A consequence of so many years of association with Langdale Festival has been the bittersweet juxtaposition of a large group of friends all growing old together, so that we’ve long-since got to a point where no one is ever shocked by anyone’s behaviour, and we all accept each other without judgment, exactly as we are. There’s something very comforting about having one place in the world where you can be unashamedly yourself, safe in the knowledge that your friends still like you, warts and all.
The very first time I visited Langdale with Janice, was the very first time I fell asleep with my head down the Hikers Bar toilet. It’s a rite of passage in Langdale to get steaming drunk, and be looked after (and have the piss taken out of you) by your friends. Some of us might even (ahem) have done it more than once. It was encouraging to see this fine tradition being passed down to one of the younger performers at the most recent festival, and to see people being just as caring (and gently sarcastic) in the aftermath. For the young person in question, who shall remain nameless, don’t worry. One day that sense of crippling embarrassment will fade, and you will be just as blasé about earning your Langdale hangovers as the rest of us!
It’s not only the fine tradition of drinking and craic that is being passed down through the generations, but the music too, and this is very evident within my own family. Throughout the weekend my son Eoin wowed everyone with his harp and guitar playing, whilst my younger son Rowan, newly obsessed with his own burgeoning musical development, could be found at various times playing mandolin, Irish tenor banjo and guitar. Cue me being a very proud mother indeed, as these are children who have found their own way to music through love of it, and ultra-talented they are too. Meanwhile, my niece Katy and nephew Simon, who have been coming to Langdale since babyhood, were on the bill as a trio with Katy’s fiancé Chris Ainsworth. Katy has the most incredible voice, a true show-stopper, and I am not ashamed to say my heart was full listening to her sing in the Saturday afternoon concert in the ODG lounge.

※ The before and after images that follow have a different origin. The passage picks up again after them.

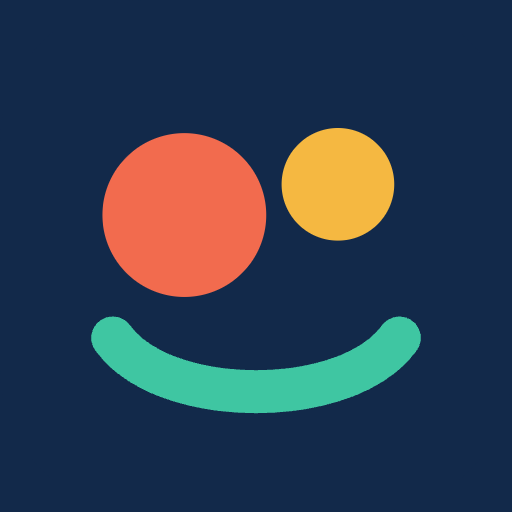
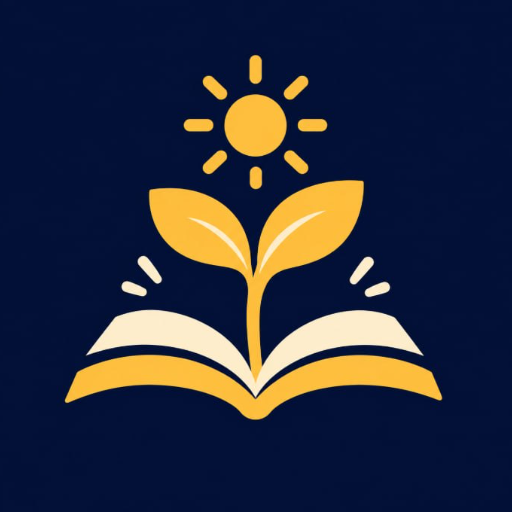
책·새싹 로고 이미지와 홈 화면 아이콘 교체

diff --git a/assets/style.css b/assets/style.css
@@ -37,7 +37,7 @@ body.memo-off .memo{display:none}
 header.top{position:sticky; top:0; z-index:50; background:rgba(255,255,255,.94); backdrop-filter:blur(10px); border-bottom:1px solid var(--line)}
 header.top .wrap{display:flex; align-items:center; gap:24px; height:84px}
 .brand{display:flex; align-items:center; gap:12px; margin-right:auto}
-.brand svg{width:50px; height:50px; flex:none; border-radius:14px; box-shadow:var(--shadow-sm)}
+.brand img{width:50px; height:50px; flex:none; border-radius:14px; object-fit:cover; box-shadow:var(--shadow-sm)}
 .brand b{display:block; font-size:23px; font-weight:800; letter-spacing:-.04em; line-height:1.1}
 .brand span{display:block; font-size:12.5px; color:var(--muted); font-weight:500; margin-top:4px}
 nav.main{display:flex; gap:4px}
@@ -276,7 +276,7 @@ footer .copy{margin-top:22px; font-size:13.5px; color:#9FB0C8}
   .panel,.benefit,.contact{padding:36px 24px} footer .ch{grid-template-columns:1fr 1fr}
 }
 @media (max-width:600px){
-  .wrap{padding:0 18px} header.top .wrap{height:70px} .brand svg{width:42px; height:42px} .brand b{font-size:19px} .brand span{font-size:11px}
+  .wrap{padding:0 18px} header.top .wrap{height:70px} .brand img{width:42px; height:42px} .brand b{font-size:19px} .brand span{font-size:11px}
   header.top .btn{padding:10px 16px; font-size:14px}
   .notice .box{padding:4px 18px} .notice .row{grid-template-columns:1fr; gap:10px}
   .menu a{grid-template-columns:60px 1fr} .menu img{width:60px; height:60px} .menu .go{grid-column:1 / -1; text-align:center}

My heart was full for so many other reasons too. Singing ‘Pleasant and Delightful’ with my sister Christine. Playing endless Irish tunes with one of my favourite fiddlers, Mike Allen. Throwing together a band made up of ‘Bev and Friends’, and upsetting the soundman because I invited so many friends that there were not enough inputs in the P.A. system. Performing my usual reunion gig with Jim and Mike, who I played in a band with in the 1980s. Eclectic music sessions with Mike, Mik, Den, Dougie, Celia, Ross, Jim, Rod and so many more, and watching concerts by such excellent performers as Stanley Accrington, Bill Lloyd, Phil Simpson and Ethan Thomas, all of them giving their time and talent for free.